I'm still waiting for him to push me down the stairs.
As I've mentioned before, I listen to a lot of public radio. I wake up to KQED in the morning and often listen to it during the day and while driving. The other night, I'd pulled up in front of my apartment and was listening to the end of a segment on "Health Dialogs" about breast feeding policies in California hospitals when suddenly there was a bright light in my face. OPD had pulled up behind me. Annoyed, I rolled down the window as a cop walked up.
"What are you doing?"
"Sitting in my car. And?"
"Where do you live?"
"Who are you staying with?"

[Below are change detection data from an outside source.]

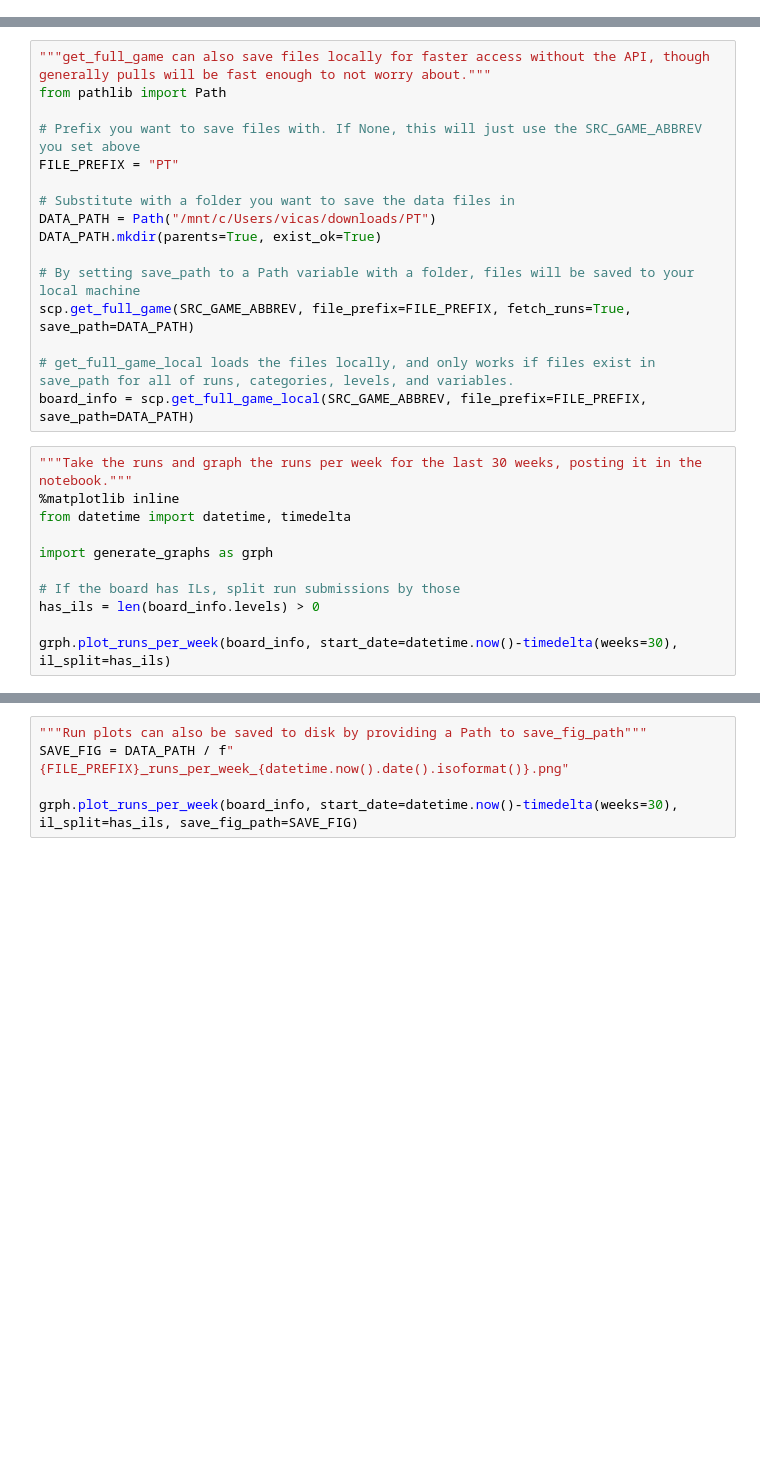
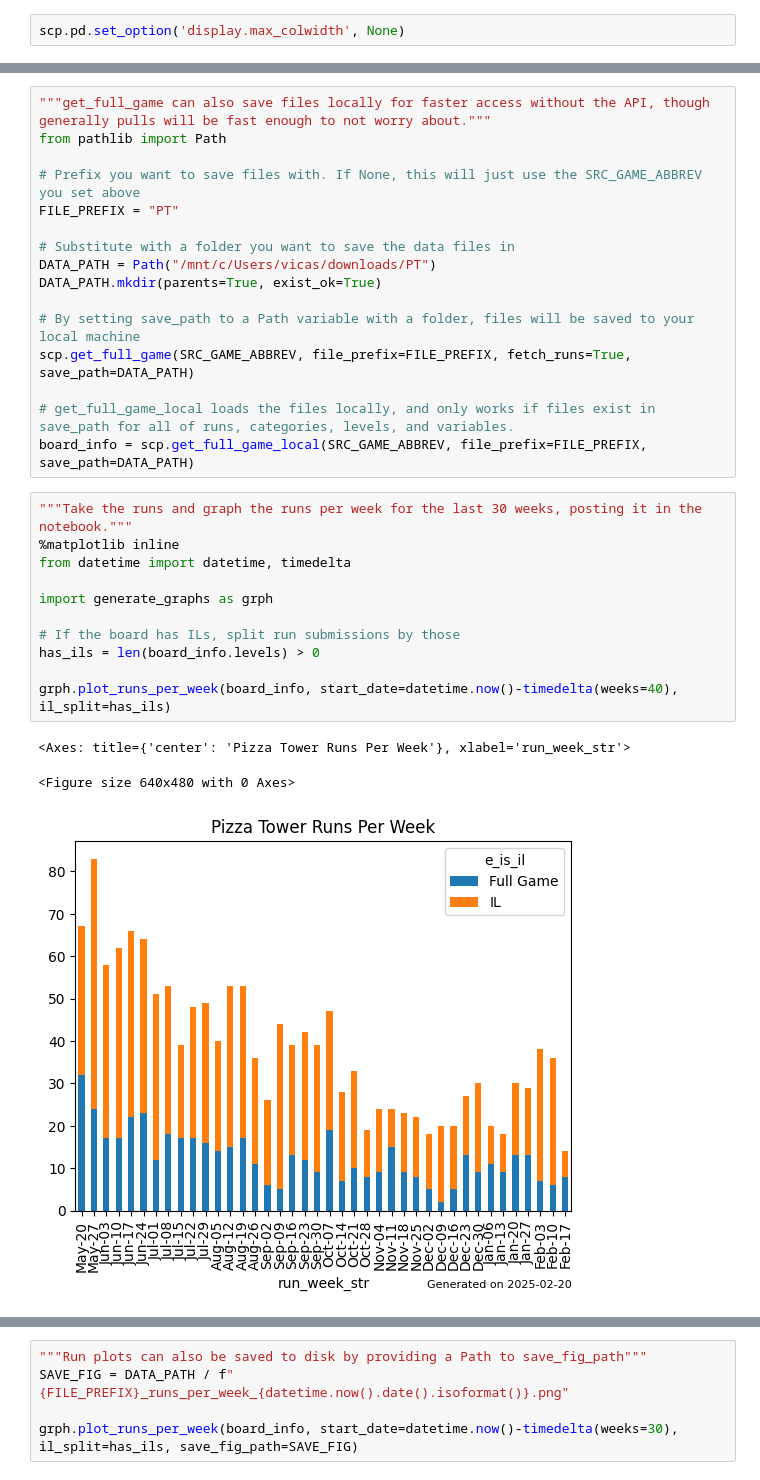
Before and after one commit to Vicas/src-stats, a Jupyter notebook: sample_notebook.ipynb, the cells around one changed output, grey strips where cells are left out. Saved outputs shown, nothing was run; the diff lists cells and outputs as text; blank space fills up the shorter version.

```diff
--- a/sample_notebook.ipynb
+++ b/sample_notebook.ipynb
@@ -15,0 +76,2 @@ board_info.categories
+# %%
+scp.pd.set_option('display.max_colwidth', None)
@@ -32,11 +127,15 @@ board_info = scp.get_full_game_local(SRC_GAME_ABBREV, file_prefix=FILE_PREFIX, s
 # %%
 """Take the runs and graph the runs per week for the last 30 weeks, posting it in the notebook."""
 %matplotlib inline
 from datetime import datetime, timedelta
 
 import generate_graphs as grph
 
 # If the board has ILs, split run submissions by those
 has_ils = len(board_info.levels) > 0
 
-grph.plot_runs_per_week(board_info, start_date=datetime.now()-timedelta(weeks=30), il_split=has_ils)
+grph.plot_runs_per_week(board_info, start_date=datetime.now()-timedelta(weeks=40), il_split=has_ils)
+# %% [output]
+<Axes: title={'center': 'Pizza Tower Runs Per Week'}, xlabel='run_week_str'>
+<Figure size 640x480 with 0 Axes>
+[figure, added]
```
Also changed, not shown: parts of 33 cells of this notebook, 5 other files.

"I live alone."
"How long have you lived here?"
"Over a year and a half. What is the problem?"
"I'm just doing my job."
"Harassing people in their cars in front of their apartments?"
"There have been robberies around here."
"So? I suspect that were I a white woman, you wouldn't have stopped."
"I didn't know you were a woman."
"Oh, so black men sitting in their cars outside their own homes are all criminals."
"I need to see your ID."
"And I need your badge number."
He didn't give it to me. In fact, he just walked back to the patrol car without seeing my license and drove away.
Apparently black folks aren't allowed to have "driveway moments."
Oakland's police chief resigned this morning after yet another scandal, this one involving forged search warrants. I wish he'd take the cop who interrogated me the other night with him.
Speaking of driveway moments, I caught most of this interview Sunday night with Melissa "Melicious" Joulwan, author of Rollergirl: Totally True Tales from the Track: "She tells Anne Strainchamps why the sport's enjoying a renaissance, and why most of the players are feminists who enjoy playing with the sexual and warrior imagery."
It's worth a listen.